This blog post is an excerpt from our recent report done in partnership with Esri, Resilient by Design Solving What Keeps Community Leaders Up at Night. To download the full report, head here.
Resiliency is the capacity of a city, county or community to survive, adapt and overcome chronic stresses and acute shocks, according to the Rockefeller Foundation.
Modern challenges that governments face today are evidence that it can be more difficult than ever to become truly resilient.
But ignoring resiliency efforts can put governments and their communities at risk of succumbing to chronic stresses or acute shocks, which are ongoing events that weaken the fabric of a community on a day-to-day or cyclical basis and sudden, sharp, often unexpected events that disrupt and threaten a community, respectively.
Chronic stresses that affect a community can be anything from social inequity or inefficient transportation to a lack of affordable housing. Acute shocks – the most difficult situations for which to prepare – can include natural disasters, terrorist attacks, disease outbreaks and others.
A community that prioritizes resiliency knows that it’s not a matter of if but when that chronic stressor or acute shock will occur. Efforts are then placed on advanced preparation and ways to quickly rebound.
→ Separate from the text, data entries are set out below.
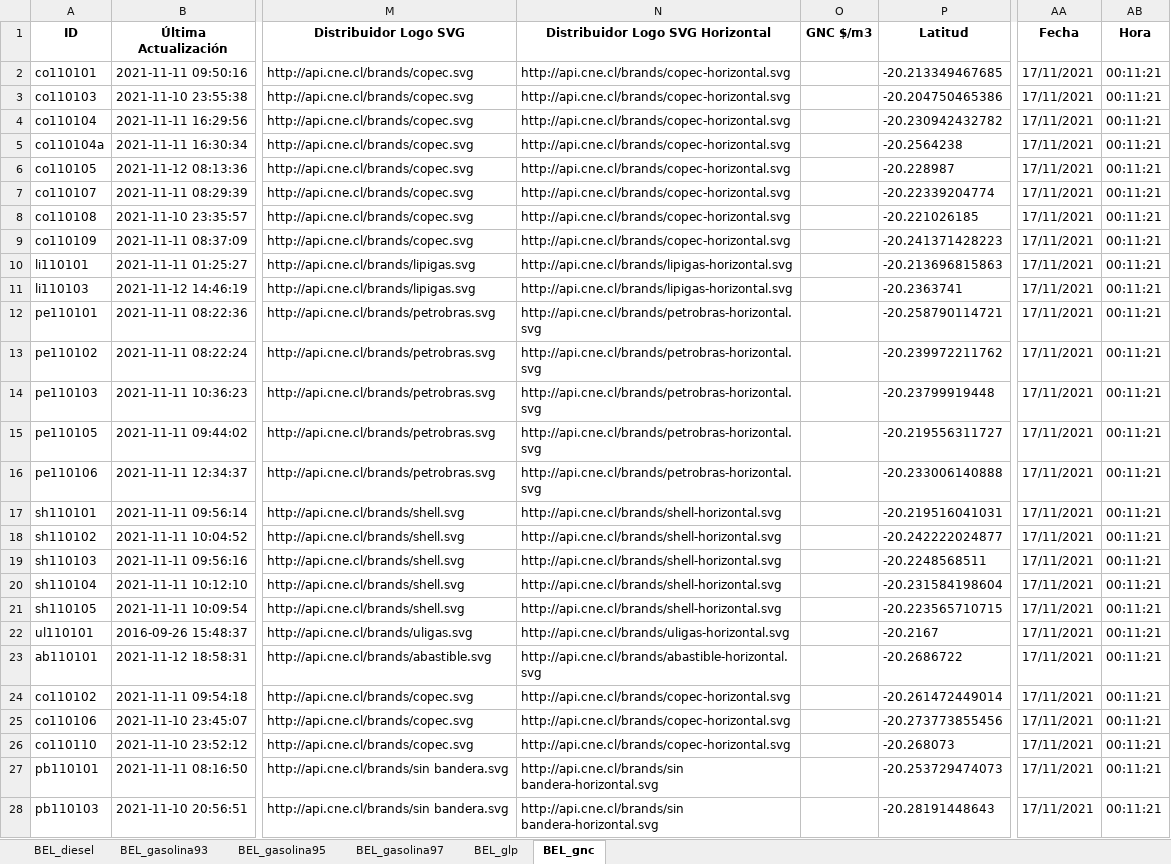
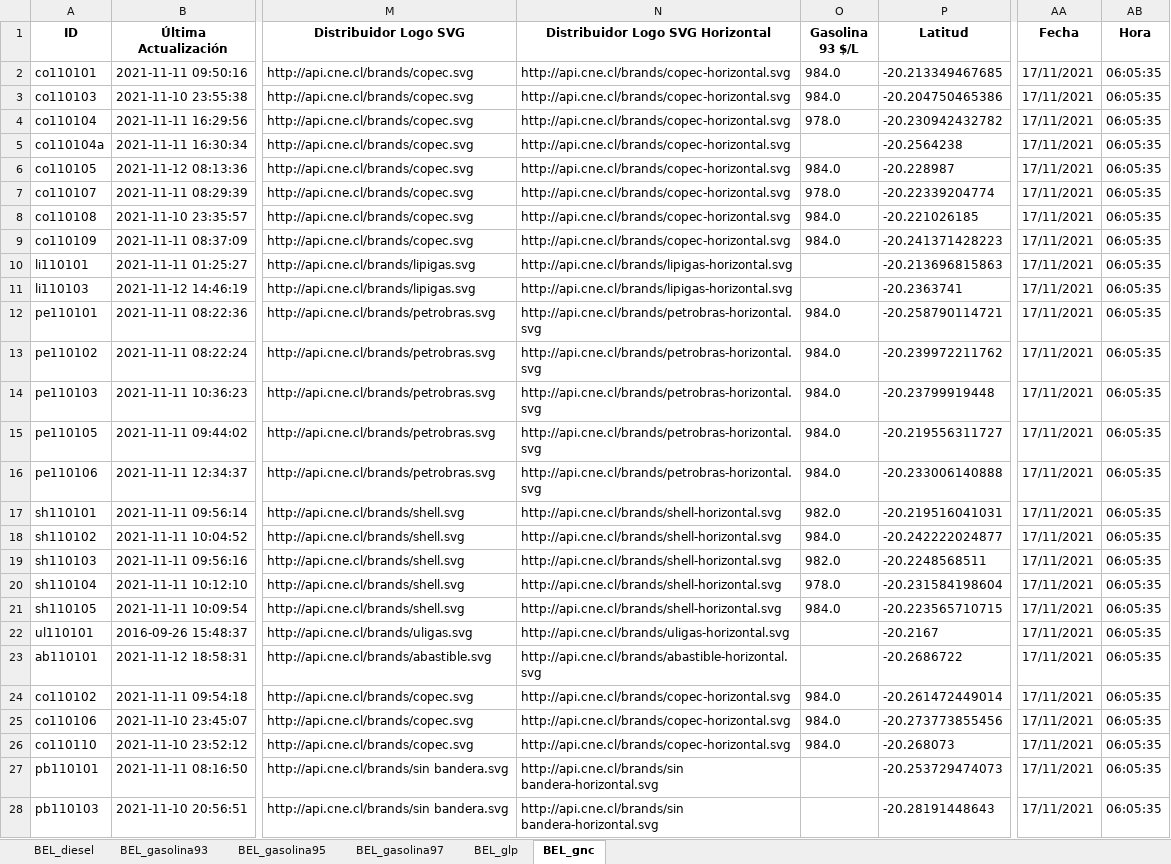
Before and after one commit to Sud-Austral/ENERGIA, an Excel workbook: Bencina_En_Linea_Ultima_Actualizacion.xlsx, sheet BEL_gnc, drawn as a sheet; only a part is shown, gaps mark what is left out; values as stored, in another font and other column widths than the file's, no borders; the diff covers the shown part only; the diff names each change by its address in the sheet, - before the commit and + after, or states it on an @@ line.

```diff
--- a/Bencina_En_Linea_Ultima_Actualizacion.xlsx (sheet BEL_gnc)
+++ b/Bencina_En_Linea_Ultima_Actualizacion.xlsx (sheet BEL_gnc)
-O1: GNC $/m3
+O1: Gasolina 93 $/L
-O2:O3 (Gasolina 93 $/L): (empty)
+O2:O3 (Gasolina 93 $/L): 984.0
-AB2:AB28 (Hora): 00:11:21
+AB2:AB28 (Hora): 06:05:35
-O4 (Gasolina 93 $/L): (empty)
+O4 (Gasolina 93 $/L): 978.0
-O6 (Gasolina 93 $/L): (empty)
+O6 (Gasolina 93 $/L): 984.0
-O7 (Gasolina 93 $/L): (empty)
+O7 (Gasolina 93 $/L): 978.0
-O8:O9 (Gasolina 93 $/L): (empty)
+O8:O9 (Gasolina 93 $/L): 984.0
-O12:O16 (Gasolina 93 $/L): (empty)
+O12:O16 (Gasolina 93 $/L): 984.0
-O17 (Gasolina 93 $/L): (empty)
+O17 (Gasolina 93 $/L): 982.0
-O18 (Gasolina 93 $/L): (empty)
+O18 (Gasolina 93 $/L): 984.0
-O19 (Gasolina 93 $/L): (empty)
+O19 (Gasolina 93 $/L): 982.0
-O20 (Gasolina 93 $/L): (empty)
+O20 (Gasolina 93 $/L): 978.0
-O21 (Gasolina 93 $/L): (empty)
+O21 (Gasolina 93 $/L): 984.0
-O24:O26 (Gasolina 93 $/L): (empty)
+O24:O26 (Gasolina 93 $/L): 984.0
```
Also changed, not shown: 42 edited cells elsewhere in this sheet, sheet BEL_diesel, sheet BEL_glp, sheet BEL_gasolina93, sheet BEL_gasolina95, sheet BEL_gasolina97.
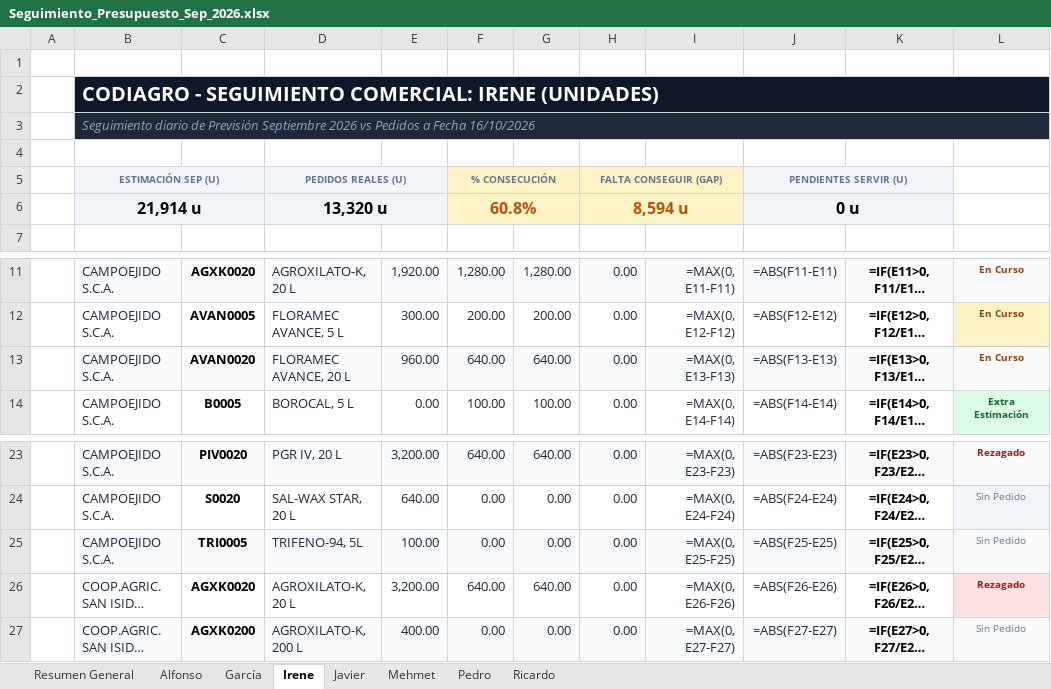
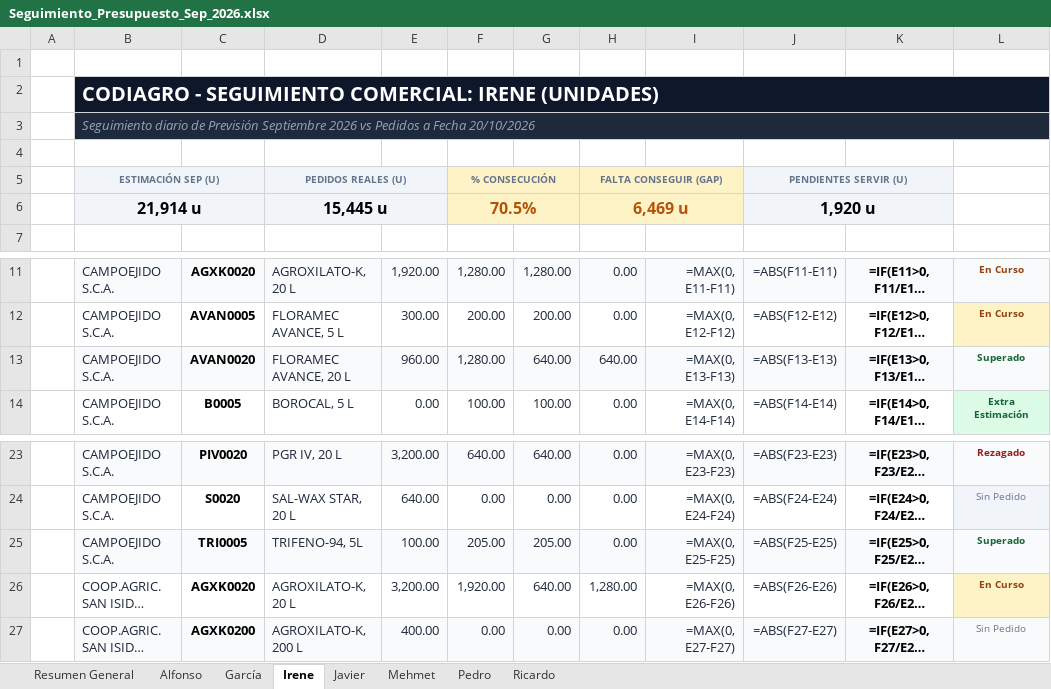
Before and after one commit to codiagrooscar/dashboard-presupuesto-2026, an Excel workbook: Seguimiento_Presupuesto_Sep_2026.xlsx, sheet Irene, drawn as a sheet; only a part is shown, gaps mark what is left out; long unchanged cells end in …; values as stored, in another font and other column widths than the file's, no borders; formulas without a stored value are shown as written; removed rows and columns are numbered as before the commit, all else as after; the diff names each change by its address in the sheet, - before the commit and + after, or states it on an @@ line.

Commit message:
Actualizacion pedidos: 20/10/2026

```diff
--- a/Seguimiento_Presupuesto_Sep_2026.xlsx (sheet Irene)
+++ b/Seguimiento_Presupuesto_Sep_2026.xlsx (sheet Irene)
-B3: …a Fecha 16/10/2026
+B3: …a Fecha 20/10/2026
-row 6:  | 21,914 u |  | 13,320 u |  | 60.8% |  | 8,594 u |  | 0 u
+row 6:  | 21,914 u |  | 15,445 u |  | 70.5% |  | 6,469 u |  | 1,920 u
-F13: 640.00
+F13: 1,280.00
-H13: 0.00
+H13: 640.00
-L13: En Curso
+L13: Superado
-L13 text colour: #92400E
+L13 text colour: #166534
-F25: 0.00
+F25: 205.00
-G25: 0.00
+G25: 205.00
-L25: Sin Pedido
+L25: Superado
@@ L25 bold: off → on, text colour: #64748B → #166534 @@
-F26: 640.00
+F26: 1,920.00
-H26: 0.00
+H26: 1,280.00
-L26: Rezagado
+L26: En Curso
@@ L26 fill: #FEE2E2 → #FEF3C7, text colour: #991B1B → #92400E @@
```
Also changed, not shown: sheet Javier, sheet Pedro, sheet Resumen General, sheet Ricardo, sheet Mehmet, sheet Alfonso, 1 more sheet, Orden_Fabricacion_MRP_Codiagro.xlsx, web_dashboard/Orden_Fabricacion_MRP_Codiagro.xlsx, 52 other files.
And many communities are practicing resiliency already.
Because so many resiliency issues deal with location-based data, GIS is an essential tool for communities to use to understand and articulate where these challenges are, where they’re likely to be in coming years, as well as how and where these unforeseen issues can be either mitigated or rectified.